What you have to do:
Aside from the pictures, the entries should be given again exactly.

*** Begin section ***

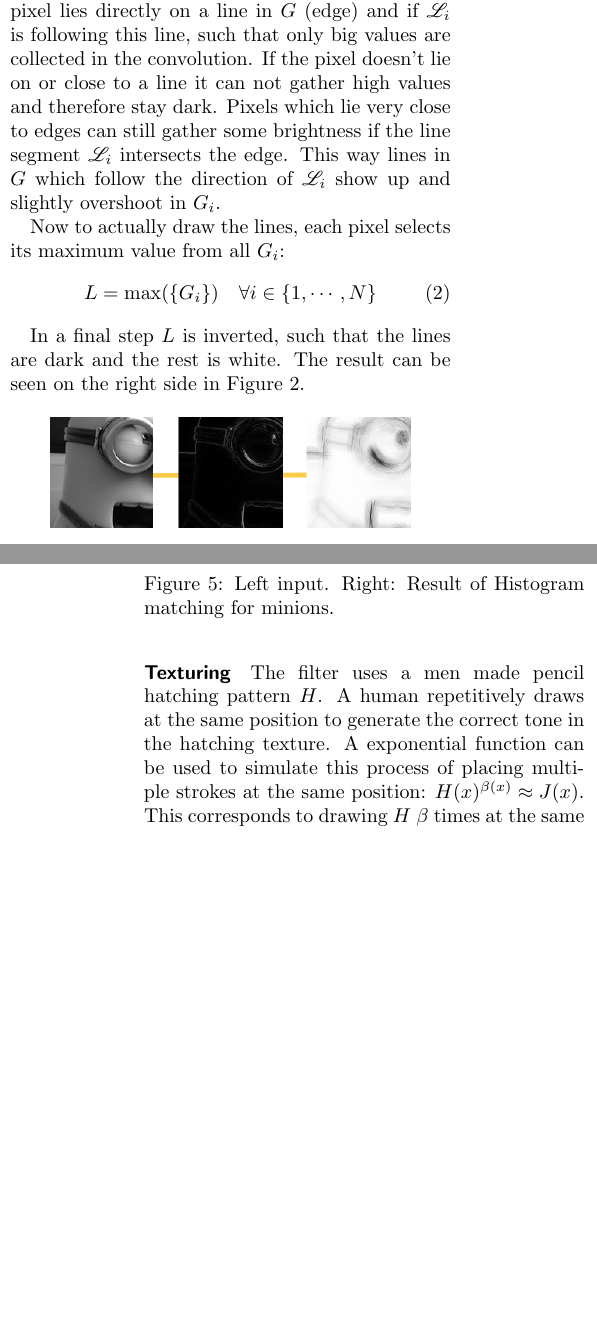
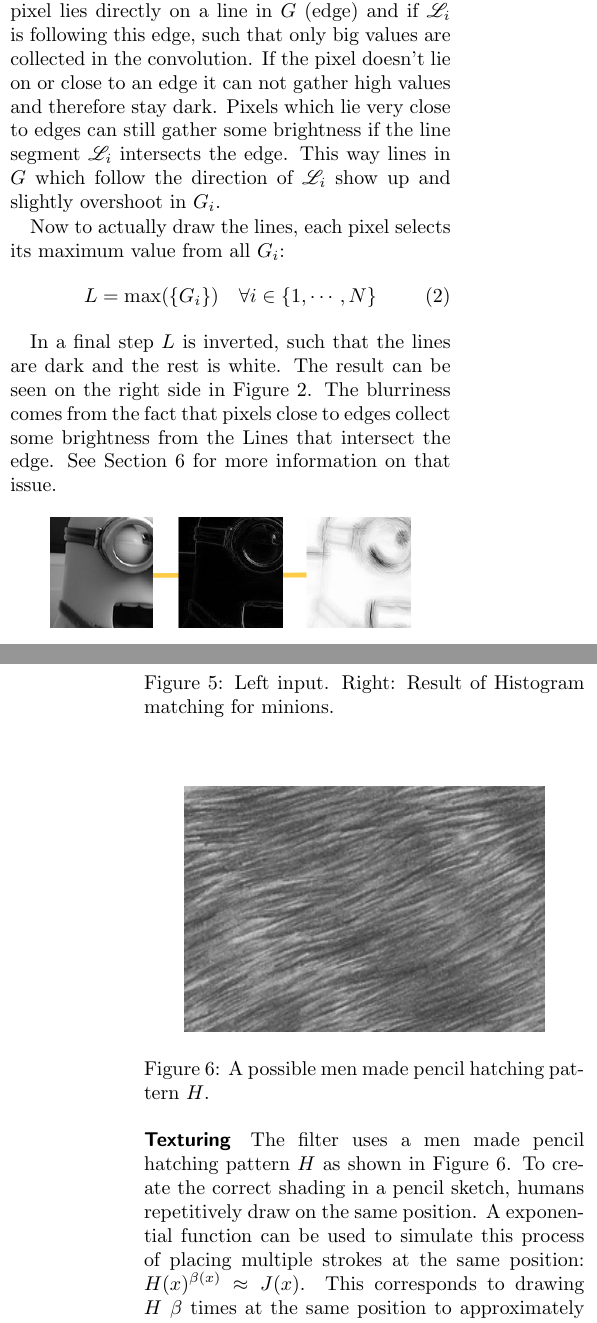
Before and after one commit to sburnicki/image-pencil-filter, a LaTeX document (doc/report/ScetchFilter.tex, which reads doc/report/method.tex): two parts of the columns of pages 4 and 6 of 10, joined at a grey line, cut so that both start at the same text, the shorter picture padded with empty space. Compiled offline with pdfLaTeX.

Commit message:
Corrected some errors in method.tex

```diff
--- a/doc/report/method.tex
+++ b/doc/report/method.tex
@@ -30,10 +30,10 @@ $G$ and each line segment $\mathscr{L}_i$ is calculated.
   \label{eq:Gi}
 \end{align}
 
-The value $G_i(p)$ of pixel $p$ will be very big, if that pixel lies directly on
-a line in $G$ (edge) and if $\mathscr{L}_i$ is following this line, such that only big
+The value $G_i(p)$ of pixel $p$ will be big, if that pixel lies directly on
+a line in $G$ (edge) and if $\mathscr{L}_i$ is following this edge, such that only big
 values are collected in the convolution. If the pixel doesn't lie on or close to
-a line it can not gather high values and therefore stay dark. Pixels which lie
+an edge it can not gather high values and therefore stay dark. Pixels which lie
 very close to edges can still gather some brightness if the
 line segment $\mathscr{L}_i$ intersects the edge. This way lines in $G$ which
 follow the direction of $\mathscr{L}_i$ show up and slightly overshoot in $G_i$.
@@ -47,6 +47,9 @@ $G_i$:
 
 In a final step $L$ is inverted, such that the lines are dark and the rest is
 white. The result can be seen on the right side in \autoref{fig:sketch-steps}.
+The blurriness comes from the fact that pixels close to edges collect some
+brightness from the Lines that intersect the edge. See \autoref{future-work} for
+more information on that issue.
 
 \begin{figure}[htb]
   \centering
@@ -165,8 +169,16 @@ $J$ can be seen on the right side of \autoref{fig:hist-result}.
 \end{figure}
 
 \paragraph{Texturing}
-The filter uses a men made pencil hatching pattern $H$. A human repetitively draws
-at the same position to generate the correct tone in the hatching texture. A
-exponential function can be used to simulate this process of placing multiple
-strokes at the same position: $H(x)^{\beta(x)} \approx J(x)$. This corresponds
-to drawing $H$ $\beta$ times at the same position to approximately match
+\begin{figure}[htb]
+  \centering
+  \includegraphics[width=0.4\textwidth]{images/texture2.jpg}
+  \caption{A possible men made pencil hatching pattern $H$.}
+  \label{fig:hatching-pattern}
+\end{figure}
+The filter uses a men made pencil hatching pattern $H$ as shown in
+\autoref{fig:hatching-pattern}. To create the correct shading in a pencil
+sketch, humans repetitively draw on the same position. A exponential function
+can be used to simulate this process of placing multiple strokes at the same
+position: $H(x)^{\beta(x)} \approx J(x)$. This corresponds to drawing $H$
+$\beta$ times at the same position to approximately match the tone that is
+dictated by our tonal map $J$. In the logarithmic domain this boils down to
@@ -211,5 +223,4 @@ pixelwise:
 
 If desired it is also possible to create colored pencil drawings using the $YUV$
 decomposed image $I_{yuv}$ from the beginning and replace the $Y$ channel with
-$R$. The resulting RGB-image can then easily be calculated by a color space
-transformation.
+$R$. The resulting RGB-image can then easily be calculated with another color
```
Also changed, not shown: doc/report/images/texture2.jpg (added), doc/report/method.tex (44 more changed lines).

*** End section ***

Solution below:
Before and after one commit to sburnicki/image-pencil-filter, a LaTeX document (doc/report/ScetchFilter.tex, which reads doc/report/method.tex): two parts of the columns of pages 4 and 6 of 10, joined at a grey line, cut so that both start at the same text, the shorter picture padded with empty space. Compiled offline with pdfLaTeX.

Commit message:
Corrected some errors in method.tex

```diff
--- a/doc/report/method.tex
+++ b/doc/report/method.tex
@@ -30,10 +30,10 @@ $G$ and each line segment $\mathscr{L}_i$ is calculated.
   \label{eq:Gi}
 \end{align}
 
-The value $G_i(p)$ of pixel $p$ will be very big, if that pixel lies directly on
-a line in $G$ (edge) and if $\mathscr{L}_i$ is following this line, such that only big
+The value $G_i(p)$ of pixel $p$ will be big, if that pixel lies directly on
+a line in $G$ (edge) and if $\mathscr{L}_i$ is following this edge, such that only big
 values are collected in the convolution. If the pixel doesn't lie on or close to
-a line it can not gather high values and therefore stay dark. Pixels which lie
+an edge it can not gather high values and therefore stay dark. Pixels which lie
 very close to edges can still gather some brightness if the
 line segment $\mathscr{L}_i$ intersects the edge. This way lines in $G$ which
 follow the direction of $\mathscr{L}_i$ show up and slightly overshoot in $G_i$.
@@ -47,6 +47,9 @@ $G_i$:
 
 In a final step $L$ is inverted, such that the lines are dark and the rest is
 white. The result can be seen on the right side in \autoref{fig:sketch-steps}.
+The blurriness comes from the fact that pixels close to edges collect some
+brightness from the Lines that intersect the edge. See \autoref{future-work} for
+more information on that issue.
 
 \begin{figure}[htb]
   \centering
@@ -165,8 +169,16 @@ $J$ can be seen on the right side of \autoref{fig:hist-result}.
 \end{figure}
 
 \paragraph{Texturing}
-The filter uses a men made pencil hatching pattern $H$. A human repetitively draws
-at the same position to generate the correct tone in the hatching texture. A
-exponential function can be used to simulate this process of placing multiple
-strokes at the same position: $H(x)^{\beta(x)} \approx J(x)$. This corresponds
-to drawing $H$ $\beta$ times at the same position to approximately match
+\begin{figure}[htb]
+  \centering
+  \includegraphics[width=0.4\textwidth]{images/texture2.jpg}
+  \caption{A possible men made pencil hatching pattern $H$.}
+  \label{fig:hatching-pattern}
+\end{figure}
+The filter uses a men made pencil hatching pattern $H$ as shown in
+\autoref{fig:hatching-pattern}. To create the correct shading in a pencil
+sketch, humans repetitively draw on the same position. A exponential function
+can be used to simulate this process of placing multiple strokes at the same
+position: $H(x)^{\beta(x)} \approx J(x)$. This corresponds to drawing $H$
+$\beta$ times at the same position to approximately match the tone that is
+dictated by our tonal map $J$. In the logarithmic domain this boils down to
@@ -211,5 +223,4 @@ pixelwise:
 
 If desired it is also possible to create colored pencil drawings using the $YUV$
 decomposed image $I_{yuv}$ from the beginning and replace the $Y$ channel with
-$R$. The resulting RGB-image can then easily be calculated by a color space
-transformation.
+$R$. The resulting RGB-image can then easily be calculated with another color
```
Also changed, not shown: doc/report/images/texture2.jpg (added), doc/report/method.tex (44 more changed lines).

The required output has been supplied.